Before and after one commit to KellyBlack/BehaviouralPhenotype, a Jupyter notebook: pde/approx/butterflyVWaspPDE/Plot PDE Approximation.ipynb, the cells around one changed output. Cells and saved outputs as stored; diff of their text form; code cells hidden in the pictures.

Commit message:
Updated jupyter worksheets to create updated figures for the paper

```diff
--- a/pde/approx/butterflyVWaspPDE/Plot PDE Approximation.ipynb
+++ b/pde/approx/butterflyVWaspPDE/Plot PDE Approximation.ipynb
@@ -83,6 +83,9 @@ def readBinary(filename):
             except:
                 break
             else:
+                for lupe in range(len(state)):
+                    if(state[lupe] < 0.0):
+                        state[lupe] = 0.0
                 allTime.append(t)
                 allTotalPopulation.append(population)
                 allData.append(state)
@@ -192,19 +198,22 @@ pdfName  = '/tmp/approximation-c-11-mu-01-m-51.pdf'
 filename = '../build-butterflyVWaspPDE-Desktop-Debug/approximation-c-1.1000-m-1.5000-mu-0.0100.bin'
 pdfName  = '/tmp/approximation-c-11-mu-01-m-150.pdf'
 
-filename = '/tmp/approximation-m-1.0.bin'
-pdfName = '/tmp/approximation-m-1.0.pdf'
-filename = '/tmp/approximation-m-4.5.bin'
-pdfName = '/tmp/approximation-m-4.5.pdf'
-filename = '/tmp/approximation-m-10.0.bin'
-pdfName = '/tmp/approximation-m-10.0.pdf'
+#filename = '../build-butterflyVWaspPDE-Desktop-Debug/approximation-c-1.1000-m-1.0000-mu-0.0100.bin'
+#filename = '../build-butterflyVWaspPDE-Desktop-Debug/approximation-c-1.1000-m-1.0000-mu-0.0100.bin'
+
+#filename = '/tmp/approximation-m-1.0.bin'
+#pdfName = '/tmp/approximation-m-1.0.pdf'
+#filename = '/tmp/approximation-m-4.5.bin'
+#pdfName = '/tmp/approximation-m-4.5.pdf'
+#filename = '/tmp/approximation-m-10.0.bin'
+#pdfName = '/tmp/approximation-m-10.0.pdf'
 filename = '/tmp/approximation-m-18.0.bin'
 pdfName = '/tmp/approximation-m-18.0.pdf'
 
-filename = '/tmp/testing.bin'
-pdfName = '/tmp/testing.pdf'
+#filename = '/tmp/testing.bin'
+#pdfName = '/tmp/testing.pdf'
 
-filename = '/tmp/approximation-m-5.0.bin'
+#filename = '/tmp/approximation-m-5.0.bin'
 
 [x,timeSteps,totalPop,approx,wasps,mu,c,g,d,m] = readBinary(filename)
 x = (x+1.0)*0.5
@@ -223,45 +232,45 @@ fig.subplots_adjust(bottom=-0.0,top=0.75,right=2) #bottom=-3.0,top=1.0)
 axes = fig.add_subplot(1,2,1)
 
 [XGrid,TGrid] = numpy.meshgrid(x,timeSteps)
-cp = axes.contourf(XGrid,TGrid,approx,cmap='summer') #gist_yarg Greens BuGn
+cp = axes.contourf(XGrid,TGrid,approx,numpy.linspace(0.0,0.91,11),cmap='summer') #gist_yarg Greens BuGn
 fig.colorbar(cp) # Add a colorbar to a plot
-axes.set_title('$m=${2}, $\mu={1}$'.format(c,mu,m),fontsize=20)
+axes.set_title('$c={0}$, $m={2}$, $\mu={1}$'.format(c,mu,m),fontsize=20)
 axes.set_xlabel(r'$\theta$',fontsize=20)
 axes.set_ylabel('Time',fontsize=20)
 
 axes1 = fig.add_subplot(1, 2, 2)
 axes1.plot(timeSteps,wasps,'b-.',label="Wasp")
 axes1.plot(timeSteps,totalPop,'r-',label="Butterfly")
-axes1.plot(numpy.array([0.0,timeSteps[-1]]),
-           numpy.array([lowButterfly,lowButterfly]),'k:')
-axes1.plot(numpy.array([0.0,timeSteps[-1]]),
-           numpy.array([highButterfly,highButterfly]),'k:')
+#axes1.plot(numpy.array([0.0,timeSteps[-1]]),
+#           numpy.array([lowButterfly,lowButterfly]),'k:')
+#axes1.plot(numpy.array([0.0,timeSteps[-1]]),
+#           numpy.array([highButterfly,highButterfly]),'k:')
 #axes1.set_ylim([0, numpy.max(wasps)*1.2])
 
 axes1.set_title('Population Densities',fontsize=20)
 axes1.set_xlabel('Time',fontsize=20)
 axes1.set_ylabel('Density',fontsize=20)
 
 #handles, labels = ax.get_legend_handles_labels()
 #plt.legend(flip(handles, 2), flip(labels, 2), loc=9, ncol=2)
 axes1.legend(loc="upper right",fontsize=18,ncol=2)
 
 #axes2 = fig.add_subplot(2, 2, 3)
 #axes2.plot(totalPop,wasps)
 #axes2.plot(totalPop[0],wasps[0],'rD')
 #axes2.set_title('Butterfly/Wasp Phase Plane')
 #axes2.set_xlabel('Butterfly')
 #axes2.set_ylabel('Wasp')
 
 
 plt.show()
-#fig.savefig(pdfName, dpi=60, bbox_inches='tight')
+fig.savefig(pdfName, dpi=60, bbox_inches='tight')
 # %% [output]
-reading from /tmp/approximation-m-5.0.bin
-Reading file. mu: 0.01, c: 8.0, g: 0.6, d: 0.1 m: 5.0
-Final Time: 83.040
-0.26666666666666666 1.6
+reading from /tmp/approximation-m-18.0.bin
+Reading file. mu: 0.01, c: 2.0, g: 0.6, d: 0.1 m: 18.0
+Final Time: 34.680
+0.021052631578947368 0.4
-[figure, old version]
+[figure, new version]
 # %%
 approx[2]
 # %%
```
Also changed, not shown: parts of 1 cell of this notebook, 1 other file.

- [WHAT YOU SHOULD DO] With no line skipped, repeat the records exactly.

- [TASK RESPONSE]
Before and after one commit to KellyBlack/BehaviouralPhenotype, a Jupyter notebook: pde/approx/butterflyVWaspPDE/Plot PDE Approximation.ipynb, the cells around one changed output. Cells and saved outputs as stored; diff of their text form; code cells hidden in the pictures.

Commit message:
Updated jupyter worksheets to create updated figures for the paper

```diff
--- a/pde/approx/butterflyVWaspPDE/Plot PDE Approximation.ipynb
+++ b/pde/approx/butterflyVWaspPDE/Plot PDE Approximation.ipynb
@@ -83,6 +83,9 @@ def readBinary(filename):
             except:
                 break
             else:
+                for lupe in range(len(state)):
+                    if(state[lupe] < 0.0):
+                        state[lupe] = 0.0
                 allTime.append(t)
                 allTotalPopulation.append(population)
                 allData.append(state)
@@ -192,19 +198,22 @@ pdfName  = '/tmp/approximation-c-11-mu-01-m-51.pdf'
 filename = '../build-butterflyVWaspPDE-Desktop-Debug/approximation-c-1.1000-m-1.5000-mu-0.0100.bin'
 pdfName  = '/tmp/approximation-c-11-mu-01-m-150.pdf'
 
-filename = '/tmp/approximation-m-1.0.bin'
-pdfName = '/tmp/approximation-m-1.0.pdf'
-filename = '/tmp/approximation-m-4.5.bin'
-pdfName = '/tmp/approximation-m-4.5.pdf'
-filename = '/tmp/approximation-m-10.0.bin'
-pdfName = '/tmp/approximation-m-10.0.pdf'
+#filename = '../build-butterflyVWaspPDE-Desktop-Debug/approximation-c-1.1000-m-1.0000-mu-0.0100.bin'
+#filename = '../build-butterflyVWaspPDE-Desktop-Debug/approximation-c-1.1000-m-1.0000-mu-0.0100.bin'
+
+#filename = '/tmp/approximation-m-1.0.bin'
+#pdfName = '/tmp/approximation-m-1.0.pdf'
+#filename = '/tmp/approximation-m-4.5.bin'
+#pdfName = '/tmp/approximation-m-4.5.pdf'
+#filename = '/tmp/approximation-m-10.0.bin'
+#pdfName = '/tmp/approximation-m-10.0.pdf'
 filename = '/tmp/approximation-m-18.0.bin'
 pdfName = '/tmp/approximation-m-18.0.pdf'
 
-filename = '/tmp/testing.bin'
-pdfName = '/tmp/testing.pdf'
+#filename = '/tmp/testing.bin'
+#pdfName = '/tmp/testing.pdf'
 
-filename = '/tmp/approximation-m-5.0.bin'
+#filename = '/tmp/approximation-m-5.0.bin'
 
 [x,timeSteps,totalPop,approx,wasps,mu,c,g,d,m] = readBinary(filename)
 x = (x+1.0)*0.5
@@ -223,45 +232,45 @@ fig.subplots_adjust(bottom=-0.0,top=0.75,right=2) #bottom=-3.0,top=1.0)
 axes = fig.add_subplot(1,2,1)
 
 [XGrid,TGrid] = numpy.meshgrid(x,timeSteps)
-cp = axes.contourf(XGrid,TGrid,approx,cmap='summer') #gist_yarg Greens BuGn
+cp = axes.contourf(XGrid,TGrid,approx,numpy.linspace(0.0,0.91,11),cmap='summer') #gist_yarg Greens BuGn
 fig.colorbar(cp) # Add a colorbar to a plot
-axes.set_title('$m=${2}, $\mu={1}$'.format(c,mu,m),fontsize=20)
+axes.set_title('$c={0}$, $m={2}$, $\mu={1}$'.format(c,mu,m),fontsize=20)
 axes.set_xlabel(r'$\theta$',fontsize=20)
 axes.set_ylabel('Time',fontsize=20)
 
 axes1 = fig.add_subplot(1, 2, 2)
 axes1.plot(timeSteps,wasps,'b-.',label="Wasp")
 axes1.plot(timeSteps,totalPop,'r-',label="Butterfly")
-axes1.plot(numpy.array([0.0,timeSteps[-1]]),
-           numpy.array([lowButterfly,lowButterfly]),'k:')
-axes1.plot(numpy.array([0.0,timeSteps[-1]]),
-           numpy.array([highButterfly,highButterfly]),'k:')
+#axes1.plot(numpy.array([0.0,timeSteps[-1]]),
+#           numpy.array([lowButterfly,lowButterfly]),'k:')
+#axes1.plot(numpy.array([0.0,timeSteps[-1]]),
+#           numpy.array([highButterfly,highButterfly]),'k:')
 #axes1.set_ylim([0, numpy.max(wasps)*1.2])
 
 axes1.set_title('Population Densities',fontsize=20)
 axes1.set_xlabel('Time',fontsize=20)
 axes1.set_ylabel('Density',fontsize=20)
 
 #handles, labels = ax.get_legend_handles_labels()
 #plt.legend(flip(handles, 2), flip(labels, 2), loc=9, ncol=2)
 axes1.legend(loc="upper right",fontsize=18,ncol=2)
 
 #axes2 = fig.add_subplot(2, 2, 3)
 #axes2.plot(totalPop,wasps)
 #axes2.plot(totalPop[0],wasps[0],'rD')
 #axes2.set_title('Butterfly/Wasp Phase Plane')
 #axes2.set_xlabel('Butterfly')
 #axes2.set_ylabel('Wasp')
 
 
 plt.show()
-#fig.savefig(pdfName, dpi=60, bbox_inches='tight')
+fig.savefig(pdfName, dpi=60, bbox_inches='tight')
 # %% [output]
-reading from /tmp/approximation-m-5.0.bin
-Reading file. mu: 0.01, c: 8.0, g: 0.6, d: 0.1 m: 5.0
-Final Time: 83.040
-0.26666666666666666 1.6
+reading from /tmp/approximation-m-18.0.bin
+Reading file. mu: 0.01, c: 2.0, g: 0.6, d: 0.1 m: 18.0
+Final Time: 34.680
+0.021052631578947368 0.4
-[figure, old version]
+[figure, new version]
 # %%
 approx[2]
 # %%
```
Also changed, not shown: parts of 1 cell of this notebook, 1 other file.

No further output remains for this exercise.